Dataset records>
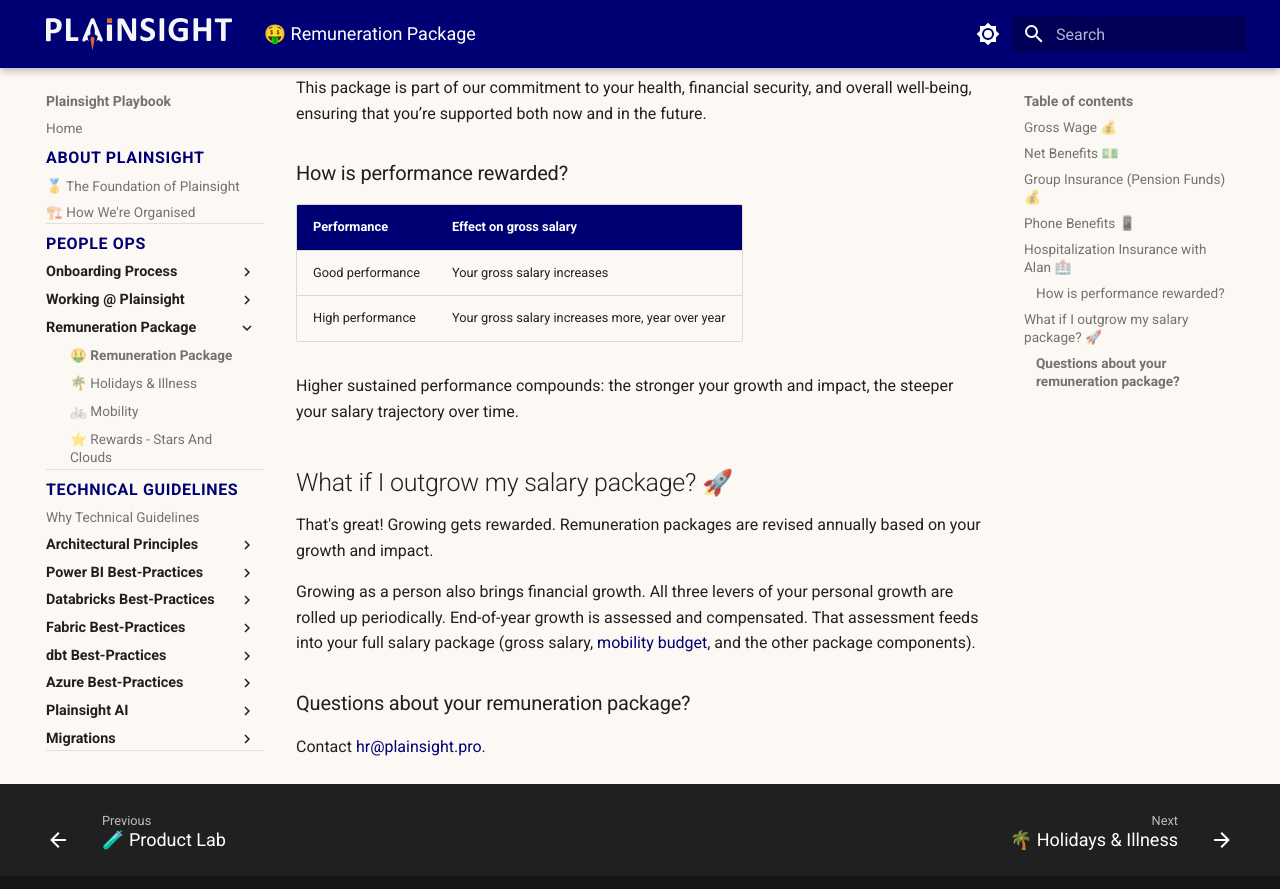
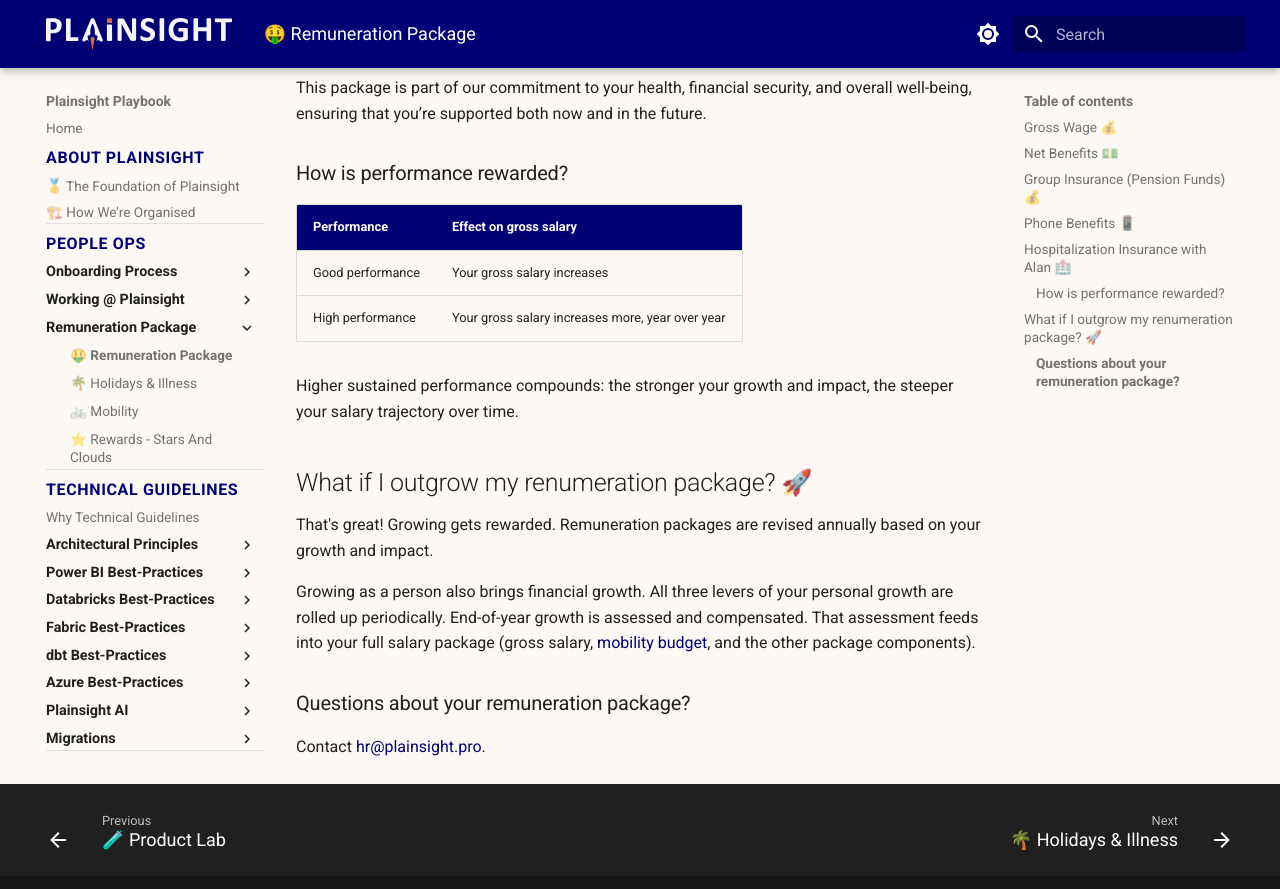
Before and after one commit to PlainsightPro/Vision-Playbook, an MkDocs documentation site: the page built from docs/people-ops/remuneration/remuneration-package.md, in a window 1280 px wide and 900 px high, scrolled down 1292 px. Shown: the top 889 px of the window. Built offline with MkDocs 1.6.1 and Material for MkDocs 9.7.7, drawn with Linux system fonts in a browser that asks for light colours.

Commit message:
Update remuneration-package.md

```diff
--- a/docs/people-ops/remuneration/remuneration-package.md
+++ b/docs/people-ops/remuneration/remuneration-package.md
@@ -43,7 +43,7 @@
 
 Higher sustained performance compounds: the stronger your growth and impact, the steeper your salary trajectory over time.
 
-## What if I outgrow my salary package? 🚀
+## What if I outgrow my renumeration package? 🚀
 
 That's great! Growing gets rewarded. Remuneration packages are revised annually based on your growth and impact.
 
```
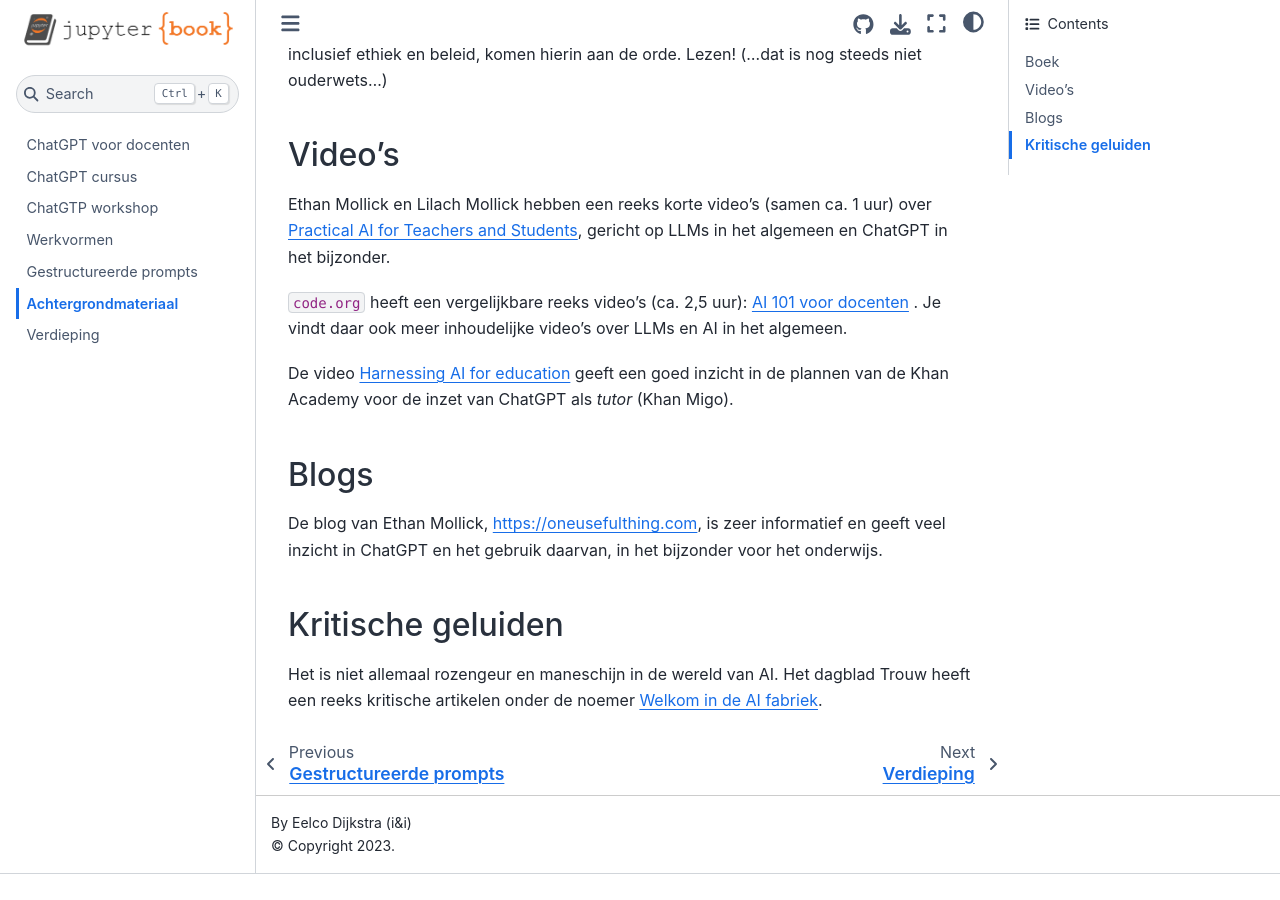
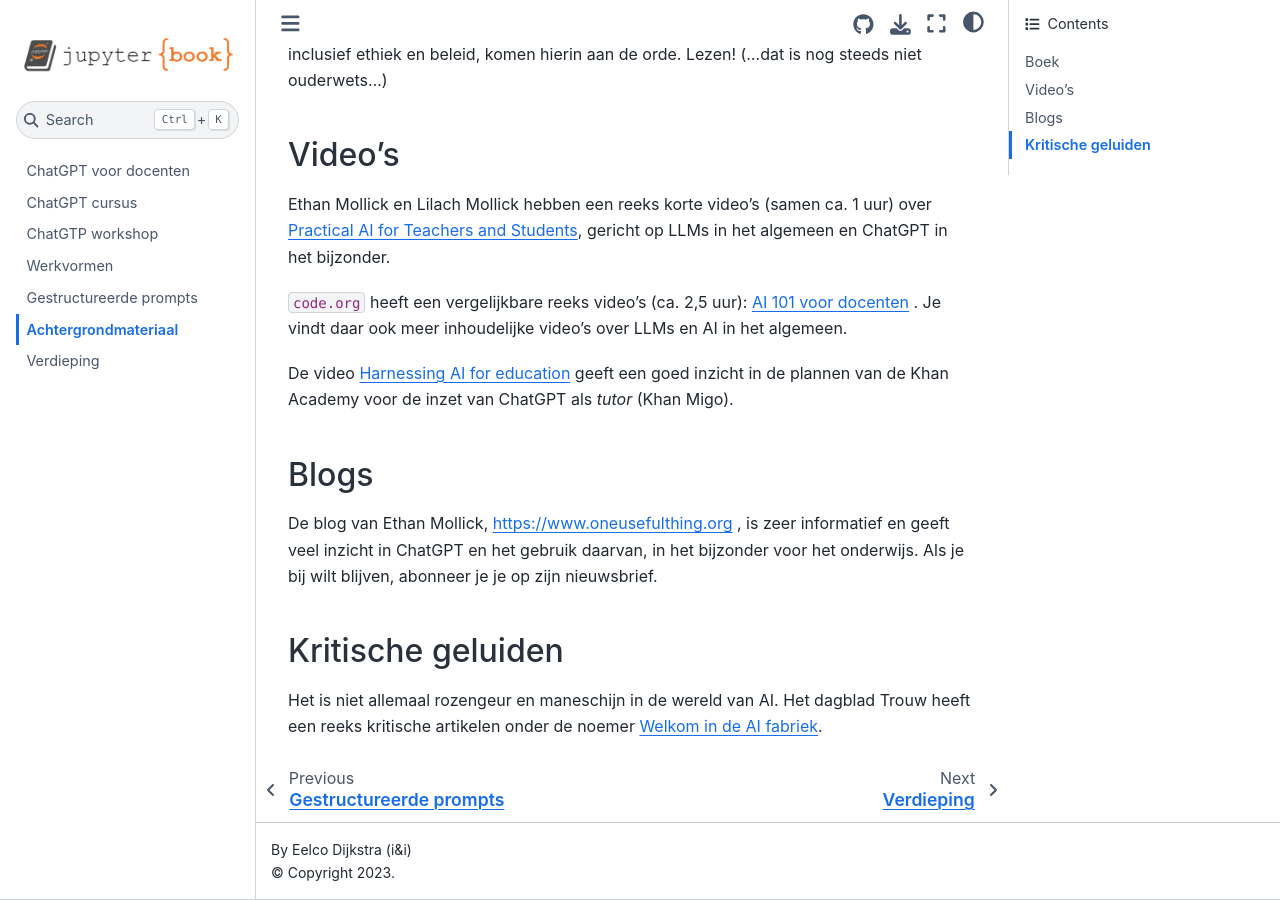
Before and after one commit to infvo/chatgptbook, a Jupyter Book: the page built from achtergrond.md, in a window 1280 px wide and 900 px high, scrolled down 937 px. Built offline with Jupyter Book 1.0.4 settings and Sphinx 7.4.7 and the Sphinx Book theme 1.1.4, drawn with Linux system fonts in a browser that asks for light colours; before the commit the page ends 1811 px from its top, so only the background shows below that.

Commit message:
Correcties

```diff
--- a/achtergrond.md
+++ b/achtergrond.md
@@ -44,8 +44,9 @@
 
 ## Blogs
 
-De blog van Ethan Mollick, https://oneusefulthing.com, is zeer informatief en
+De blog van Ethan Mollick, https://www.oneusefulthing.org , is zeer informatief en
 geeft veel inzicht in ChatGPT en het gebruik daarvan, in het bijzonder voor het onderwijs.
+Als je bij wilt blijven, abonneer je je op zijn nieuwsbrief.
 
 ## Kritische geluiden
 
```
Also changed, not shown: intro.md (+1 -1 lines).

PROMPT> Pictures do not belong in the copy. Reproduce the rest of the data exactly.

EXERCISE OUTPUT>
Before and after one commit to PlainsightPro/Vision-Playbook, an MkDocs documentation site: the page built from docs/people-ops/remuneration/remuneration-package.md, in a window 1280 px wide and 900 px high, scrolled down 1292 px. Shown: the top 889 px of the window. Built offline with MkDocs 1.6.1 and Material for MkDocs 9.7.7, drawn with Linux system fonts in a browser that asks for light colours.

Commit message:
Update remuneration-package.md

```diff
--- a/docs/people-ops/remuneration/remuneration-package.md
+++ b/docs/people-ops/remuneration/remuneration-package.md
@@ -43,7 +43,7 @@
 
 Higher sustained performance compounds: the stronger your growth and impact, the steeper your salary trajectory over time.
 
-## What if I outgrow my salary package? 🚀
+## What if I outgrow my renumeration package? 🚀
 
 That's great! Growing gets rewarded. Remuneration packages are revised annually based on your growth and impact.
 
```
Before and after one commit to infvo/chatgptbook, a Jupyter Book: the page built from achtergrond.md, in a window 1280 px wide and 900 px high, scrolled down 937 px. Built offline with Jupyter Book 1.0.4 settings and Sphinx 7.4.7 and the Sphinx Book theme 1.1.4, drawn with Linux system fonts in a browser that asks for light colours; before the commit the page ends 1811 px from its top, so only the background shows below that.

Commit message:
Correcties

```diff
--- a/achtergrond.md
+++ b/achtergrond.md
@@ -44,8 +44,9 @@
 
 ## Blogs
 
-De blog van Ethan Mollick, https://oneusefulthing.com, is zeer informatief en
+De blog van Ethan Mollick, https://www.oneusefulthing.org , is zeer informatief en
 geeft veel inzicht in ChatGPT en het gebruik daarvan, in het bijzonder voor het onderwijs.
+Als je bij wilt blijven, abonneer je je op zijn nieuwsbrief.
 
 ## Kritische geluiden
 
```
Also changed, not shown: intro.md (+1 -1 lines).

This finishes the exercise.